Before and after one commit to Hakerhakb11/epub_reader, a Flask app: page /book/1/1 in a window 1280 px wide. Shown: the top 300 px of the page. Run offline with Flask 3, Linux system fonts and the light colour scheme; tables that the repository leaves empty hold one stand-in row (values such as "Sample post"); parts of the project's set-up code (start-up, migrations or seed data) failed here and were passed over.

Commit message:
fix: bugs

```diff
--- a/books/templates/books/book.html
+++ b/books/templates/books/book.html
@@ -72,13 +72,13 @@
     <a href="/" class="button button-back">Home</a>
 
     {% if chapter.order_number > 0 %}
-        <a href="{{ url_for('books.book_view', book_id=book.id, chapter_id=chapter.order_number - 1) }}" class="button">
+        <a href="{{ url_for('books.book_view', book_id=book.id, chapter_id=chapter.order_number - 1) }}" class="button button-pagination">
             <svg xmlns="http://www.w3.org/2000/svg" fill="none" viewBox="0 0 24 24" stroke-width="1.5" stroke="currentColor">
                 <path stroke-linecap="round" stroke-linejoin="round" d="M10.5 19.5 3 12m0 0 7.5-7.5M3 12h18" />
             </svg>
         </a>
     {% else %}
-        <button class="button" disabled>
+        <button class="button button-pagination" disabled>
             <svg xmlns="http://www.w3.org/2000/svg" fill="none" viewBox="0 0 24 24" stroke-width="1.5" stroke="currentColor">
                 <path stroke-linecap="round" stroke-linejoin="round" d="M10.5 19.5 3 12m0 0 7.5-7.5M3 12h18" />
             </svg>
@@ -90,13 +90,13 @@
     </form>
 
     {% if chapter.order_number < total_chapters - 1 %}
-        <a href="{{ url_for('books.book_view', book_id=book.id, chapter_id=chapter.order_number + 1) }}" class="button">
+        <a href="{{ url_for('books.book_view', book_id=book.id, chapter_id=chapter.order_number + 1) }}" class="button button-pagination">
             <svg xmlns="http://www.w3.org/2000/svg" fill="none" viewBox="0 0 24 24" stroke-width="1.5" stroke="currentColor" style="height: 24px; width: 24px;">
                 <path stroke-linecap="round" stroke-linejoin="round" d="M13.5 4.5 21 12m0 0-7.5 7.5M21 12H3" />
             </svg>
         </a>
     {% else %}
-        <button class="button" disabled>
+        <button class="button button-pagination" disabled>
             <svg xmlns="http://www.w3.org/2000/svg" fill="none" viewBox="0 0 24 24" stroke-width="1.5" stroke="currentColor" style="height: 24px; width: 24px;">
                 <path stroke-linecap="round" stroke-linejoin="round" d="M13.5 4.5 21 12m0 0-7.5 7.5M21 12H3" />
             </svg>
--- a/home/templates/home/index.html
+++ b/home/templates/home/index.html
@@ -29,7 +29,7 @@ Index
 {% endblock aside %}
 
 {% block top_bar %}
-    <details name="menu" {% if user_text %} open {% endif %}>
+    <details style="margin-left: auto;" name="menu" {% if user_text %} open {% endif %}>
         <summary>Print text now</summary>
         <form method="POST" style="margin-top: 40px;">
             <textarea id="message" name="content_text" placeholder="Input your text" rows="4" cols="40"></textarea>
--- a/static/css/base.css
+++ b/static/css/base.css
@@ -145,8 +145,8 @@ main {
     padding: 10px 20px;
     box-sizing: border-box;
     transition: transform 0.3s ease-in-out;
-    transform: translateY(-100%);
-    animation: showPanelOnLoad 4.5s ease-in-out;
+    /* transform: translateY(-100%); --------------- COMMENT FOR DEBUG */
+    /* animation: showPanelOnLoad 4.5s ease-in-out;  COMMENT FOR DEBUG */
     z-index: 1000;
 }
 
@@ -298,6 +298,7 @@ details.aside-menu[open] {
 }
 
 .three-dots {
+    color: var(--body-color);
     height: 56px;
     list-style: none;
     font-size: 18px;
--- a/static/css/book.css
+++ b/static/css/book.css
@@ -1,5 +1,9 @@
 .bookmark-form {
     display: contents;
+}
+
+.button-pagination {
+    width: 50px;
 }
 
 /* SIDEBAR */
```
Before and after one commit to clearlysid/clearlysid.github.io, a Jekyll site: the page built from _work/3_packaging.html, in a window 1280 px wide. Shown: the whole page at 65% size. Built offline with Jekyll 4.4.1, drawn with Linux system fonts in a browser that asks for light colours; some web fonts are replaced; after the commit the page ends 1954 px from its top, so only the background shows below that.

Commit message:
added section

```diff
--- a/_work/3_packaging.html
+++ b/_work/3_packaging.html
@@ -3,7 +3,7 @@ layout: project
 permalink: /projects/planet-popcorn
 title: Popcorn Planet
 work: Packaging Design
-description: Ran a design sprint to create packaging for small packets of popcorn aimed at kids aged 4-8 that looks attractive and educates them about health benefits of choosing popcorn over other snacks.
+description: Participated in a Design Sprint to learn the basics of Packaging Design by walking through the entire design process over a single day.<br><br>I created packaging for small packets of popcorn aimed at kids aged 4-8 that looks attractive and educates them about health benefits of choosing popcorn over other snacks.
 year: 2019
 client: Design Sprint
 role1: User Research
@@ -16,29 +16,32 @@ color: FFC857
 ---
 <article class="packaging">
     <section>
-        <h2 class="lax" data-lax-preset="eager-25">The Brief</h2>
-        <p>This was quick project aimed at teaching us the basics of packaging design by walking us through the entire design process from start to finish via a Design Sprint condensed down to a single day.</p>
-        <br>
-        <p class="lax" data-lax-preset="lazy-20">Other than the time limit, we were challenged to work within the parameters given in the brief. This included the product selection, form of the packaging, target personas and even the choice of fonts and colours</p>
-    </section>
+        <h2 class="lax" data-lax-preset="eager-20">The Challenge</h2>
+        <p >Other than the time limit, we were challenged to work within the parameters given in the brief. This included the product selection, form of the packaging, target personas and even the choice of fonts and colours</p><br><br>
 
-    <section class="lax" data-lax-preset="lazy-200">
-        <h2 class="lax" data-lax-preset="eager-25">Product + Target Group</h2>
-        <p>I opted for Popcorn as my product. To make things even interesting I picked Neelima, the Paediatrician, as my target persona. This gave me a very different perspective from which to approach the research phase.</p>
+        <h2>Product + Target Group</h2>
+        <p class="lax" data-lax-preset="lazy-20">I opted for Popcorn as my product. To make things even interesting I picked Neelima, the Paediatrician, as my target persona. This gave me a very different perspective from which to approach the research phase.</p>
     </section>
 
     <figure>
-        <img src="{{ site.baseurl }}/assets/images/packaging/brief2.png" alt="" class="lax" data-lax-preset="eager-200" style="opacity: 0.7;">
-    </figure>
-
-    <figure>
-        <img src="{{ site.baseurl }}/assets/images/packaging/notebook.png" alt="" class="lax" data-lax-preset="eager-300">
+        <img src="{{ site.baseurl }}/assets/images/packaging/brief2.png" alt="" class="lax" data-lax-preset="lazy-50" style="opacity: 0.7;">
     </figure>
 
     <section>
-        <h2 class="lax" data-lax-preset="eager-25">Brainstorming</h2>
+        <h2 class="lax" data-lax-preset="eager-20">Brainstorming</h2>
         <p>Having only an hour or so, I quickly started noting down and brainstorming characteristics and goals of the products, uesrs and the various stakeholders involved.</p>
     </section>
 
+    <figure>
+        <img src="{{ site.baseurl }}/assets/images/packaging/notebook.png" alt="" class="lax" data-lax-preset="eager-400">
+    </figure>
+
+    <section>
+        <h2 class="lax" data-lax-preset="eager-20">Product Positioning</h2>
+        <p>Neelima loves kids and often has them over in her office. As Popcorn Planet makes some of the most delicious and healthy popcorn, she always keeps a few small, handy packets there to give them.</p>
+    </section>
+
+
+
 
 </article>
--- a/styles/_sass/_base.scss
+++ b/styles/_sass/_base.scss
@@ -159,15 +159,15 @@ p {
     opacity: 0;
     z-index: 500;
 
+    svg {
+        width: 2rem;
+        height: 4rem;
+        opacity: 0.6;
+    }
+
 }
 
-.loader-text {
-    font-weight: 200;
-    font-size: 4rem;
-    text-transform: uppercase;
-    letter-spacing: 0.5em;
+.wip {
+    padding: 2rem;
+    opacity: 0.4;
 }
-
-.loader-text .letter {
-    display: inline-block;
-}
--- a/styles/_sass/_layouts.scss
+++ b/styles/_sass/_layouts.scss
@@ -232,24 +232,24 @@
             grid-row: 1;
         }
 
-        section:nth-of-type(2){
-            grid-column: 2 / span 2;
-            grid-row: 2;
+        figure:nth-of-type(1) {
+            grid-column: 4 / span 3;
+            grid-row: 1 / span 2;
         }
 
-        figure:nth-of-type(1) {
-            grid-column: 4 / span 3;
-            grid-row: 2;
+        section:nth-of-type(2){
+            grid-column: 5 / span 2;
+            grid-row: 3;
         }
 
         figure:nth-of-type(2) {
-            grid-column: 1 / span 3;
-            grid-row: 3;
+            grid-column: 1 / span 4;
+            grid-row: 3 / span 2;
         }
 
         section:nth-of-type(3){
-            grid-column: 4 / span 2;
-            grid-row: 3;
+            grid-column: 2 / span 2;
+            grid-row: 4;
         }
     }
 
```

:::::

**What this task involves**
From the material above, please return each line containing "Group".

**Solution to this task**
-        <h2 class="lax" data-lax-preset="eager-25">Product + Target Group</h2>
+        <h2>Product + Target Group</h2>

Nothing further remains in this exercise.